A few hundred years ago, when the American Civil War broke out, no one thought there would be a generation of generations.
A generation of millionaires and billionaires.
In the early 1800s, the top one-tenth of 1 percent owned a smaller fraction of the country’s wealth than they do today.
Today, that number is around a quarter, according to the U.S. Census Bureau, and a similar fraction of Americans own less than half.
That’s the kind of wealth we’re seeing, says Steven Burtless, a wealth expert at the University of Michigan, in Ann Arbor.
We see wealth inequality and inequality in our society, he says.
It’s not just a matter of the wealthiest people owning more of the nation’s wealth.
It’s also about the wealth being owned by the middle class and working class, he explains.
And we’re witnessing the greatest inequality in the last generation, and it’s been exacerbated by the financial crisis.
The number of millionaires in America today is at an all-time high, but in the past, it was almost unheard of, according the Center for Responsive Politics.
That was largely due to the Great Depression, says Mark Perry, a senior fellow at the Peterson Institute for International Economics.
When you look at the median wealth for the top 1 percent, the median has gone down.
That’s the difference between the top quintile and the bottom quintile.
The median wealth of a typical household has declined from $1 million to $200,000, according as the Pew Research Center.

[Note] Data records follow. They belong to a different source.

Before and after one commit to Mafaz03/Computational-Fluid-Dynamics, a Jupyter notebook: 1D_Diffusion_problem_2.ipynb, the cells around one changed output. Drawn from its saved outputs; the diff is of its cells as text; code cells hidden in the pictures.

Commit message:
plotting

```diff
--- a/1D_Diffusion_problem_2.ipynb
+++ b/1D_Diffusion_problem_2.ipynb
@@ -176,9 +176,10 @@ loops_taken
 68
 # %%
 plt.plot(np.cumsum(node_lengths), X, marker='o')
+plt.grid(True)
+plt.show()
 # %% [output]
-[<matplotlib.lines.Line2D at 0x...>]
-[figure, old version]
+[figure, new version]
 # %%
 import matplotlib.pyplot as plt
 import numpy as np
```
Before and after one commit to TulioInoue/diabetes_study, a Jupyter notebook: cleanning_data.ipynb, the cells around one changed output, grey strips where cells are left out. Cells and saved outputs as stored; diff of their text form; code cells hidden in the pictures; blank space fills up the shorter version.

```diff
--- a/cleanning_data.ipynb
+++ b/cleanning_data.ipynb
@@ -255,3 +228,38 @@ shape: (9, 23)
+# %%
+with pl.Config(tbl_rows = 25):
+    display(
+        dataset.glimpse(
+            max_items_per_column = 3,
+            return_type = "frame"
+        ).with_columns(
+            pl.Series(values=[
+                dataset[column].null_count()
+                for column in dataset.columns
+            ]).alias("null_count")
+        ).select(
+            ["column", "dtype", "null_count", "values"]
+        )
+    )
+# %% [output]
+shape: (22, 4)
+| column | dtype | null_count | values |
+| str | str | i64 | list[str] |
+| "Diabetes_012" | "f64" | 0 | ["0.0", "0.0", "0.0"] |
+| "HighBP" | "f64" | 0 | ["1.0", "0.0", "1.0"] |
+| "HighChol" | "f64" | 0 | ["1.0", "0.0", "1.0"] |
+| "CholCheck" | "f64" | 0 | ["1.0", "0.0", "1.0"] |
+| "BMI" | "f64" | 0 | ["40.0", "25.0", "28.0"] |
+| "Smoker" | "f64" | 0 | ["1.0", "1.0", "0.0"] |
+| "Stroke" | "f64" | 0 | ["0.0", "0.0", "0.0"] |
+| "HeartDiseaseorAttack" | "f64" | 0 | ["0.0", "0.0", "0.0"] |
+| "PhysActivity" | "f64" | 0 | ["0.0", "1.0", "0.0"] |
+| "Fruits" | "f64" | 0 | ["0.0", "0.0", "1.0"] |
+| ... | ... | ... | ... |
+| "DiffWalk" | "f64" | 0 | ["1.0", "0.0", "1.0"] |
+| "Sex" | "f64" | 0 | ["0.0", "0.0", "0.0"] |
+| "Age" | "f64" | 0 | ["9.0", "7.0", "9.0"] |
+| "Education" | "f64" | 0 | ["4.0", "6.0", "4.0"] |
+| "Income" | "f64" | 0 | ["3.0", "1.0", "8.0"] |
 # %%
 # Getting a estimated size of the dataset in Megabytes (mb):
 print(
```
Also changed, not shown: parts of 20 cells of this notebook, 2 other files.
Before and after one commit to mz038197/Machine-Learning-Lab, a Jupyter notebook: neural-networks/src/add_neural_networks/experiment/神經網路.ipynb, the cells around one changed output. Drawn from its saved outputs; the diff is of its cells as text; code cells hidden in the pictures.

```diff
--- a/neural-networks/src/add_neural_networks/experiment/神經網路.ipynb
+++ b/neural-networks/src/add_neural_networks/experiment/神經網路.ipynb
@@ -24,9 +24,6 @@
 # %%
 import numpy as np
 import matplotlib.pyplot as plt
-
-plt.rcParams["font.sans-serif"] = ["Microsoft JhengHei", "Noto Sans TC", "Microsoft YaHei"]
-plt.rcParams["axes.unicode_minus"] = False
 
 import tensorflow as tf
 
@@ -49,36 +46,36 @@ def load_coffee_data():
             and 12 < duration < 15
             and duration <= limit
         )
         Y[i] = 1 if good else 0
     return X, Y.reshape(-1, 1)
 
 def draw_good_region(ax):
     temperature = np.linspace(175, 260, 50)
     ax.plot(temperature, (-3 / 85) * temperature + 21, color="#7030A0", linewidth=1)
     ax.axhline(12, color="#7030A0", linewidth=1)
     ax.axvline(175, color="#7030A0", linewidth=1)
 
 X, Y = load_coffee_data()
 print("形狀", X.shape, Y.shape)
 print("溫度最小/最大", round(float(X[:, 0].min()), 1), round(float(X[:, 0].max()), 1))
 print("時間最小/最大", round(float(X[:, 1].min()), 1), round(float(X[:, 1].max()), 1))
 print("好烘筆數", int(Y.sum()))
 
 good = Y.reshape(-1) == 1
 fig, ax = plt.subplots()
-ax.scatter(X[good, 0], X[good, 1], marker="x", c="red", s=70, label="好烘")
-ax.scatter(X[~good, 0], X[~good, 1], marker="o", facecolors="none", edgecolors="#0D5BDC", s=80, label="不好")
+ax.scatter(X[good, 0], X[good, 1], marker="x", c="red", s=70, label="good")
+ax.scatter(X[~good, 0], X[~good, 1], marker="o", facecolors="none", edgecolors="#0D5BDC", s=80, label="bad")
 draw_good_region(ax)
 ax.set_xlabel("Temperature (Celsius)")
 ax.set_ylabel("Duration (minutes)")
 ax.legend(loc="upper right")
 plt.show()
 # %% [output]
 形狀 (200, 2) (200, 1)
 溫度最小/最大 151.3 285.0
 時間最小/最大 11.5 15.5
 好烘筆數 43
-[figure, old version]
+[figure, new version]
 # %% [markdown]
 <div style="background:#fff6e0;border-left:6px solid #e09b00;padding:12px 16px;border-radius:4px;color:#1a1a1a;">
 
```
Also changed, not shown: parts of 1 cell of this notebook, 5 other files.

That has had an impact on incomes, and so wealth inequality has increased, according Perry.
It hasn’t gone down in the middle.
Wealth inequality has actually increased over the last 40 years.
We’re seeing it now, even though we’re on a recovery.
The rich are making money.
The poor are not.
The middle class has shrunk.
It has shrunk because of the financial system, and that’s why we’re losing millions of jobs.
That is what’s fueling the populist backlash.
The populist backlash is fueled by the idea that the rich are getting richer, and the middle and working classes are shrinking, says Paul Ryan, the House Speaker and former budget director.
In 2016, the richest Americans increased their wealth by nearly $3 trillion, compared with a $1.9 trillion increase for the bottom 60 percent of the population, according a Pew study.
The richest Americans now own roughly a third of all wealth, according Pew.
The gap between the middle quintile of Americans and the top fifth of Americans is about $10,000 today, while the gap is $23,000.
The middle quintiles are getting poorer.
And that’s going to impact their standard of living, says Ryan.
And then it’s going on to impact how much they can spend.
The wealthy have been getting richer and the poor have been losing jobs.
It is a dynamic that has been building up over the past few decades.
It isn’t going to go away, Perry says.
That dynamic will continue to grow, because the economic recovery is getting better.
It will be easier for the middle-class to earn more money, because they will be able to invest more.
That will help them save more.
And that will boost the growth of the middle classes.
And it will help all Americans.